##### Input data #####
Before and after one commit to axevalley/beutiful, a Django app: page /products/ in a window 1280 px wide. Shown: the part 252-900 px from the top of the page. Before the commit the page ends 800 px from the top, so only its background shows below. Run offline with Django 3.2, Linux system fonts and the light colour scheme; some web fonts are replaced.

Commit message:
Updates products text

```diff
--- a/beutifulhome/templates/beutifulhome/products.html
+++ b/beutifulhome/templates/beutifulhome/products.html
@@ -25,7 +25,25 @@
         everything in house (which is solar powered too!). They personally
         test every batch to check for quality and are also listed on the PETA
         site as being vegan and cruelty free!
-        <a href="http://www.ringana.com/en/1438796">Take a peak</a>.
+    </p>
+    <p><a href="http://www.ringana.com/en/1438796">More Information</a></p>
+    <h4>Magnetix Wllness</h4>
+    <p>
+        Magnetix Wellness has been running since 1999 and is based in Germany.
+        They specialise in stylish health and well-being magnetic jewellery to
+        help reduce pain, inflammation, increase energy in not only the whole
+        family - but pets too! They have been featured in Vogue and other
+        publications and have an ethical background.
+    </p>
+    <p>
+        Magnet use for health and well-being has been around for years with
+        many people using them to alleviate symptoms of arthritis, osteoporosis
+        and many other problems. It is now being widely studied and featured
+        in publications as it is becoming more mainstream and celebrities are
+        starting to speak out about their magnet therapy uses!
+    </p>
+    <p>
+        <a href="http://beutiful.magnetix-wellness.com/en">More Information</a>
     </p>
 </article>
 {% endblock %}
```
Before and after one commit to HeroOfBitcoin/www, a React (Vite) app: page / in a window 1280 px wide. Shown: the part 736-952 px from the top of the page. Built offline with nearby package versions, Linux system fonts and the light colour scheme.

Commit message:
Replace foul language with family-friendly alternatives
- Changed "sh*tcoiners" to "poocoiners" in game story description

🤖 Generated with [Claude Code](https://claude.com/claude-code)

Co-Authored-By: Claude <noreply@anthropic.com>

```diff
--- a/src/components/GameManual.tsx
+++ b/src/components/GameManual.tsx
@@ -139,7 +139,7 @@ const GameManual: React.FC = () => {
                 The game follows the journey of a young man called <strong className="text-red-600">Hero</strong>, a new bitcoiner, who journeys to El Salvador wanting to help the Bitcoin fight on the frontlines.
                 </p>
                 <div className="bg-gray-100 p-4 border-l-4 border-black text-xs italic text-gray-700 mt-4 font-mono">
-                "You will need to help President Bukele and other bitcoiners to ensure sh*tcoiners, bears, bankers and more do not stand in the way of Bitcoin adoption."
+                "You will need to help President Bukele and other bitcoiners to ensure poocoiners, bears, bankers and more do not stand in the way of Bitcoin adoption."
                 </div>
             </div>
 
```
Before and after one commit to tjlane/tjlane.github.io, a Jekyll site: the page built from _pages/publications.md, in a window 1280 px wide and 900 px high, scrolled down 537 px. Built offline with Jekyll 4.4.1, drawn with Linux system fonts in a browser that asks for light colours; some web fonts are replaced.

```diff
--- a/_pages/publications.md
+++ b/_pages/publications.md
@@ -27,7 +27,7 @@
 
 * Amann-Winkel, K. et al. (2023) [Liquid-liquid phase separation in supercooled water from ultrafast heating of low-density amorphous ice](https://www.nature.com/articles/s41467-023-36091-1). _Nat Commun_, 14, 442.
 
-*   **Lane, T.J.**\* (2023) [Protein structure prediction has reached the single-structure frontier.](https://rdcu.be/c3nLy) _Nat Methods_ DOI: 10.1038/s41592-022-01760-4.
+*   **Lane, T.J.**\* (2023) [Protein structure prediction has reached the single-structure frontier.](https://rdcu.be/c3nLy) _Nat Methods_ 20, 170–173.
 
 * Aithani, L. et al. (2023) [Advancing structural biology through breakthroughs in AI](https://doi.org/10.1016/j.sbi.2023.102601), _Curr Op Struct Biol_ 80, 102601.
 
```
#####
Action item:
Would you print all of the entries exactly as they stand?

Response to this task:
Before and after one commit to axevalley/beutiful, a Django app: page /products/ in a window 1280 px wide. Shown: the part 252-900 px from the top of the page. Before the commit the page ends 800 px from the top, so only its background shows below. Run offline with Django 3.2, Linux system fonts and the light colour scheme; some web fonts are replaced.

Commit message:
Updates products text

```diff
--- a/beutifulhome/templates/beutifulhome/products.html
+++ b/beutifulhome/templates/beutifulhome/products.html
@@ -25,7 +25,25 @@
         everything in house (which is solar powered too!). They personally
         test every batch to check for quality and are also listed on the PETA
         site as being vegan and cruelty free!
-        <a href="http://www.ringana.com/en/1438796">Take a peak</a>.
+    </p>
+    <p><a href="http://www.ringana.com/en/1438796">More Information</a></p>
+    <h4>Magnetix Wllness</h4>
+    <p>
+        Magnetix Wellness has been running since 1999 and is based in Germany.
+        They specialise in stylish health and well-being magnetic jewellery to
+        help reduce pain, inflammation, increase energy in not only the whole
+        family - but pets too! They have been featured in Vogue and other
+        publications and have an ethical background.
+    </p>
+    <p>
+        Magnet use for health and well-being has been around for years with
+        many people using them to alleviate symptoms of arthritis, osteoporosis
+        and many other problems. It is now being widely studied and featured
+        in publications as it is becoming more mainstream and celebrities are
+        starting to speak out about their magnet therapy uses!
+    </p>
+    <p>
+        <a href="http://beutiful.magnetix-wellness.com/en">More Information</a>
     </p>
 </article>
 {% endblock %}
```
Before and after one commit to HeroOfBitcoin/www, a React (Vite) app: page / in a window 1280 px wide. Shown: the part 736-952 px from the top of the page. Built offline with nearby package versions, Linux system fonts and the light colour scheme.

Commit message:
Replace foul language with family-friendly alternatives
- Changed "sh*tcoiners" to "poocoiners" in game story description

🤖 Generated with [Claude Code](https://claude.com/claude-code)

Co-Authored-By: Claude <noreply@anthropic.com>

```diff
--- a/src/components/GameManual.tsx
+++ b/src/components/GameManual.tsx
@@ -139,7 +139,7 @@ const GameManual: React.FC = () => {
                 The game follows the journey of a young man called <strong className="text-red-600">Hero</strong>, a new bitcoiner, who journeys to El Salvador wanting to help the Bitcoin fight on the frontlines.
                 </p>
                 <div className="bg-gray-100 p-4 border-l-4 border-black text-xs italic text-gray-700 mt-4 font-mono">
-                "You will need to help President Bukele and other bitcoiners to ensure sh*tcoiners, bears, bankers and more do not stand in the way of Bitcoin adoption."
+                "You will need to help President Bukele and other bitcoiners to ensure poocoiners, bears, bankers and more do not stand in the way of Bitcoin adoption."
                 </div>
             </div>
 
```
Before and after one commit to tjlane/tjlane.github.io, a Jekyll site: the page built from _pages/publications.md, in a window 1280 px wide and 900 px high, scrolled down 537 px. Built offline with Jekyll 4.4.1, drawn with Linux system fonts in a browser that asks for light colours; some web fonts are replaced.

```diff
--- a/_pages/publications.md
+++ b/_pages/publications.md
@@ -27,7 +27,7 @@
 
 * Amann-Winkel, K. et al. (2023) [Liquid-liquid phase separation in supercooled water from ultrafast heating of low-density amorphous ice](https://www.nature.com/articles/s41467-023-36091-1). _Nat Commun_, 14, 442.
 
-*   **Lane, T.J.**\* (2023) [Protein structure prediction has reached the single-structure frontier.](https://rdcu.be/c3nLy) _Nat Methods_ DOI: 10.1038/s41592-022-01760-4.
+*   **Lane, T.J.**\* (2023) [Protein structure prediction has reached the single-structure frontier.](https://rdcu.be/c3nLy) _Nat Methods_ 20, 170–173.
 
 * Aithani, L. et al. (2023) [Advancing structural biology through breakthroughs in AI](https://doi.org/10.1016/j.sbi.2023.102601), _Curr Op Struct Biol_ 80, 102601.
 
```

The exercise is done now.